EXERCISE GOAL: Return each line of the listing that follows in which the string "width" can be found.

==== AVAILABLE DATA ====

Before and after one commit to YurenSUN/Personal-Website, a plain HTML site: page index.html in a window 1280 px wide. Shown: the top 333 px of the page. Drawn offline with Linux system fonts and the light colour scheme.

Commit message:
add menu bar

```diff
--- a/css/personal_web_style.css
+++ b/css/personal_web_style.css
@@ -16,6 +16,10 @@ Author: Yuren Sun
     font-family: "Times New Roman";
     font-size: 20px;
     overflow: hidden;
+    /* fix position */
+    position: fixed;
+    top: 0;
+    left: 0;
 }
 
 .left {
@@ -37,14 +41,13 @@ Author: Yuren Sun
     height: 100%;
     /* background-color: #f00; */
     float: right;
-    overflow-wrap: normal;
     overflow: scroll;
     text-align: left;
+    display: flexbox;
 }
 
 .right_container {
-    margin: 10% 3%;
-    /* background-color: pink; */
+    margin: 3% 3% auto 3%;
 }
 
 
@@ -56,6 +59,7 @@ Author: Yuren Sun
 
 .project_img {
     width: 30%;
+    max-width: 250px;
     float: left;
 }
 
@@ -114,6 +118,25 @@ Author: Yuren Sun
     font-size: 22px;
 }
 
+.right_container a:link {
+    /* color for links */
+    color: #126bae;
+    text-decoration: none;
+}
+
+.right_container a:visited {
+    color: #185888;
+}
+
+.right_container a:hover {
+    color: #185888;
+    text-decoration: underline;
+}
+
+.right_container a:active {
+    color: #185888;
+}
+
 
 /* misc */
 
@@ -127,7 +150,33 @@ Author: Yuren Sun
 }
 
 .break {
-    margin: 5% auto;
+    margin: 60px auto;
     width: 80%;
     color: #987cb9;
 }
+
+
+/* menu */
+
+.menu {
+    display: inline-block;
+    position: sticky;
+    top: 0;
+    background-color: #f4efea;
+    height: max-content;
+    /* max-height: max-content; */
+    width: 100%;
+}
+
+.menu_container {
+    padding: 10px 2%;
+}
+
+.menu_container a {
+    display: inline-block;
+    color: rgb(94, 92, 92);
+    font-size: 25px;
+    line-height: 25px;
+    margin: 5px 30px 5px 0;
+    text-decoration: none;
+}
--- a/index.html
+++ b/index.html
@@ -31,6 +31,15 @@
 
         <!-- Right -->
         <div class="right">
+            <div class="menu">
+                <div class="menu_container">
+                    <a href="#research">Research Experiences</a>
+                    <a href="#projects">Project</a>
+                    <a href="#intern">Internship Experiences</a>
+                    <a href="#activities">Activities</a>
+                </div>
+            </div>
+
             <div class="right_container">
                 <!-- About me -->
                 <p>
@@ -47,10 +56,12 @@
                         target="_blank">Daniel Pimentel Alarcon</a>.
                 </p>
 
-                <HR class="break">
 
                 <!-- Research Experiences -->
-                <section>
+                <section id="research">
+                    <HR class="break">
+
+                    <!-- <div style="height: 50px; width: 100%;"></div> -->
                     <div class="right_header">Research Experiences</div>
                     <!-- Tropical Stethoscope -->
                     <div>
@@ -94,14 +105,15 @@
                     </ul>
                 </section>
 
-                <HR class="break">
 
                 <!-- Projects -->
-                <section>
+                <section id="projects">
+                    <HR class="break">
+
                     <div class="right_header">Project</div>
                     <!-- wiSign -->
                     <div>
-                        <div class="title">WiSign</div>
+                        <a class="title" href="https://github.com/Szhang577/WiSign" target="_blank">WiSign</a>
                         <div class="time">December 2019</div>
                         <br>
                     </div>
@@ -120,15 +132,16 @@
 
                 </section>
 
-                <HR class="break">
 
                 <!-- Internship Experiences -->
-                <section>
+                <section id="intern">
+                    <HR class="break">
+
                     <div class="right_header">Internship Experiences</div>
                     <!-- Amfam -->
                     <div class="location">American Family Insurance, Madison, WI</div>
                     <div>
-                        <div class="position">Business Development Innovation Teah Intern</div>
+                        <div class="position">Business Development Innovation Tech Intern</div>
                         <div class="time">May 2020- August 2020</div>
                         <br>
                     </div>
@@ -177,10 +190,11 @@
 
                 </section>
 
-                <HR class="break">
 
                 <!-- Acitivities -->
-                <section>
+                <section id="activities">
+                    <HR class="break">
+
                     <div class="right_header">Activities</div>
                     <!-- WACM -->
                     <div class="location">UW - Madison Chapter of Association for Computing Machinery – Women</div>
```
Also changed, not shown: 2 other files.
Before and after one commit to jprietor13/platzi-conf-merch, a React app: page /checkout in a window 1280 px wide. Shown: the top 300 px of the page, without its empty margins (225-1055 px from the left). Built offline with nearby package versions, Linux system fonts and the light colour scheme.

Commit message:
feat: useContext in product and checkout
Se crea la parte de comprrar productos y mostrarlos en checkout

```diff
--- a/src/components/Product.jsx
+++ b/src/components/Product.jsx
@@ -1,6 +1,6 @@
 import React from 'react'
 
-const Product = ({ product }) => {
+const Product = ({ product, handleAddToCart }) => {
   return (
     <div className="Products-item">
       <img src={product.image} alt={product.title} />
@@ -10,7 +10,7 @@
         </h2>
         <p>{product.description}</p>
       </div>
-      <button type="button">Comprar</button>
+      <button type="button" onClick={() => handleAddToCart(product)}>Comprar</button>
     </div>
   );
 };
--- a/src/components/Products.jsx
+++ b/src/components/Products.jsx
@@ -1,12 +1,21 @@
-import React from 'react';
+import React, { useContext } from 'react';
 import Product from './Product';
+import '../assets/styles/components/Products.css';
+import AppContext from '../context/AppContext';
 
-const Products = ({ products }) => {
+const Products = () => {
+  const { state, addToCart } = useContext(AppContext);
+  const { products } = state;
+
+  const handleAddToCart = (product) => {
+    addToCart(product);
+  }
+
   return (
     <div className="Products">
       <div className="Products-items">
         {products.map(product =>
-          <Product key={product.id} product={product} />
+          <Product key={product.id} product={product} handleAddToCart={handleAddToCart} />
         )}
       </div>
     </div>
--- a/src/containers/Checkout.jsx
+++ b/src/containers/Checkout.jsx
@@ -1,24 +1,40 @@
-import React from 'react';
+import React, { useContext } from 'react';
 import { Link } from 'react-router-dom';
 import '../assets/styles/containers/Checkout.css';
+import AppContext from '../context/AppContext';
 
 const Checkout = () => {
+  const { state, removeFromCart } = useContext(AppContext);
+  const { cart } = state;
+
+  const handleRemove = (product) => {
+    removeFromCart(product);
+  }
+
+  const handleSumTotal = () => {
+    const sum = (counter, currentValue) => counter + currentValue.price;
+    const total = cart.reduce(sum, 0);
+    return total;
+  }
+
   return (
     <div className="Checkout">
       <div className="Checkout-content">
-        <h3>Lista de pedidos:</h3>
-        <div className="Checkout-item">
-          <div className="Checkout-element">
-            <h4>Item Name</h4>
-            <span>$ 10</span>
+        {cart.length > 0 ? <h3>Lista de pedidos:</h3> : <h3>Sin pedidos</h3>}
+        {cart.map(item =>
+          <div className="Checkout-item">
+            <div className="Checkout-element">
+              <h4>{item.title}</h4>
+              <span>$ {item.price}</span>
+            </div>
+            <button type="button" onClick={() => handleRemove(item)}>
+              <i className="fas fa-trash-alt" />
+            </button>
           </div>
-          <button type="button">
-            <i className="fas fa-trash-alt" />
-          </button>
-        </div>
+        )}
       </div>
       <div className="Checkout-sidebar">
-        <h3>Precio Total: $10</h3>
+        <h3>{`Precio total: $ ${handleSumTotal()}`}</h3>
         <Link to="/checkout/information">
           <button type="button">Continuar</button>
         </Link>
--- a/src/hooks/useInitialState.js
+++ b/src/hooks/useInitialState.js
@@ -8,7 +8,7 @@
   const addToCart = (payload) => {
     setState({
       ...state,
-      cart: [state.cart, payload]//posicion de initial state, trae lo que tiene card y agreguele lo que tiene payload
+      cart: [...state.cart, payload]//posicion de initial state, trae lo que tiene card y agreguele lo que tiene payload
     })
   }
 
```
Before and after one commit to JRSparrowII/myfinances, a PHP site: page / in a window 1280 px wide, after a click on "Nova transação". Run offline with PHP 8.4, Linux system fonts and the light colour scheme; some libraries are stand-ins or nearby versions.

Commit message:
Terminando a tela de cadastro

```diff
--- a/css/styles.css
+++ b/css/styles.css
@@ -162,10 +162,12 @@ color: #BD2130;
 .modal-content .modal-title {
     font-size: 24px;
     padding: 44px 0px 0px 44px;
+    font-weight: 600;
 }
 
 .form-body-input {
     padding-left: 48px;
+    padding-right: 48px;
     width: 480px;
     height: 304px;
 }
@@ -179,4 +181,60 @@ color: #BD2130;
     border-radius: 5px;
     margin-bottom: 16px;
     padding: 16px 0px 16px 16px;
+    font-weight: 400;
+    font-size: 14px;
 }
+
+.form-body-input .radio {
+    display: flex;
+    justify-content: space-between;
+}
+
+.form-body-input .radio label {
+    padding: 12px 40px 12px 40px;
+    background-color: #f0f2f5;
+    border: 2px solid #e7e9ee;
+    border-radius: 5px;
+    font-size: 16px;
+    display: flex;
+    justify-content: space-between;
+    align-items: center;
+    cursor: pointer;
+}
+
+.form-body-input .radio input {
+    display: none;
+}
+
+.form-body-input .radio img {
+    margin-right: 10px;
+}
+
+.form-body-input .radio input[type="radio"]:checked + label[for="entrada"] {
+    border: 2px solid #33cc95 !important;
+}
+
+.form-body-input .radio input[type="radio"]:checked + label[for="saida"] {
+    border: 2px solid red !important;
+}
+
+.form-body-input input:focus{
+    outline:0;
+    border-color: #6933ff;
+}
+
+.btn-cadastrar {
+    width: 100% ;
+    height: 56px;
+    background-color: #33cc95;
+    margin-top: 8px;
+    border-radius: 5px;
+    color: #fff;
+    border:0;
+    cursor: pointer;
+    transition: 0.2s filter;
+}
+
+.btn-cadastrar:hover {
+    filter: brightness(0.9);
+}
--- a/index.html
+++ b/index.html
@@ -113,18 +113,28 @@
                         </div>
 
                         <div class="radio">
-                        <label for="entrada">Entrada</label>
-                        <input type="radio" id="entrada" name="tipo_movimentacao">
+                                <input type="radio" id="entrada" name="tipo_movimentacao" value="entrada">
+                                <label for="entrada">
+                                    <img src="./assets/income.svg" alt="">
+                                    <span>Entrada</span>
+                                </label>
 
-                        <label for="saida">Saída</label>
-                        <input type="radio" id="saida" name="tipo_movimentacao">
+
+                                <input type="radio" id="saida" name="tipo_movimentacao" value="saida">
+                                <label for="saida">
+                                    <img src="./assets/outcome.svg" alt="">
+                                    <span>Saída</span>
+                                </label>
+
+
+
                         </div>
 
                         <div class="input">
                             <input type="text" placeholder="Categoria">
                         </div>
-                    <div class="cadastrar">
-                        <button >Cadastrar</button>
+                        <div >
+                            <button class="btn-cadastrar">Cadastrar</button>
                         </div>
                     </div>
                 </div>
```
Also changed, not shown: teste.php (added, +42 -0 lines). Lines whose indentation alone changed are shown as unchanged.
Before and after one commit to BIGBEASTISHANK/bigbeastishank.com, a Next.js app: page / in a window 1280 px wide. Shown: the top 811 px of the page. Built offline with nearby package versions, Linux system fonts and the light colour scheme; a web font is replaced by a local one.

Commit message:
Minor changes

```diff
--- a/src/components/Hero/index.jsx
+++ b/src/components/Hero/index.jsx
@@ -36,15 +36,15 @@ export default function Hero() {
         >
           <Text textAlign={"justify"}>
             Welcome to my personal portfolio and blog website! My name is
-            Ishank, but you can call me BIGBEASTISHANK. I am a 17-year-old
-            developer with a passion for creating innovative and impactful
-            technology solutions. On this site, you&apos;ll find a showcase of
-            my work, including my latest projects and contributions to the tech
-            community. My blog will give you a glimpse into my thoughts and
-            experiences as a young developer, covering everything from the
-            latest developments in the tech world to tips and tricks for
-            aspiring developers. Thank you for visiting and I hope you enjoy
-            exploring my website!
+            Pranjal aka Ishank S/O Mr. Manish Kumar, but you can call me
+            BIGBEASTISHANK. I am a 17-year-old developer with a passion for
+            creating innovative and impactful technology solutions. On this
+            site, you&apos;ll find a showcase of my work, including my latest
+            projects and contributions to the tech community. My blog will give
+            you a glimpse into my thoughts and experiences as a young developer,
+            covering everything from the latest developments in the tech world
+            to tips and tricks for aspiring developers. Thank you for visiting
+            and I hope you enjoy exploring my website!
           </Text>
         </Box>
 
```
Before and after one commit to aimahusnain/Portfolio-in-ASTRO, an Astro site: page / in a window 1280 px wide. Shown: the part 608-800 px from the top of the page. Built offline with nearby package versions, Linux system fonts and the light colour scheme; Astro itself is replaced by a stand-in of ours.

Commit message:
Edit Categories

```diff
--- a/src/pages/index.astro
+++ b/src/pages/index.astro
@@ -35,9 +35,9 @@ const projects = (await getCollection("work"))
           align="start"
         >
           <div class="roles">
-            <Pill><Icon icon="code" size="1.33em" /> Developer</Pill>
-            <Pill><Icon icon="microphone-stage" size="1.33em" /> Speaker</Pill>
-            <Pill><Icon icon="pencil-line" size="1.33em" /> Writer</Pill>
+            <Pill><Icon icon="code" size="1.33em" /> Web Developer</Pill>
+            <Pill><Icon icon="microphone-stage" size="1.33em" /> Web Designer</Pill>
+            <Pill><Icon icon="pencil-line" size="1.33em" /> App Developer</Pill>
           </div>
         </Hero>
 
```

====

SOLVED PROBLEM:
     width: 30%;
+    max-width: 250px;
     width: 80%;
+    width: 100%;
+                    <!-- <div style="height: 50px; width: 100%;"></div> -->
     width: 480px;
+    width: 100% ;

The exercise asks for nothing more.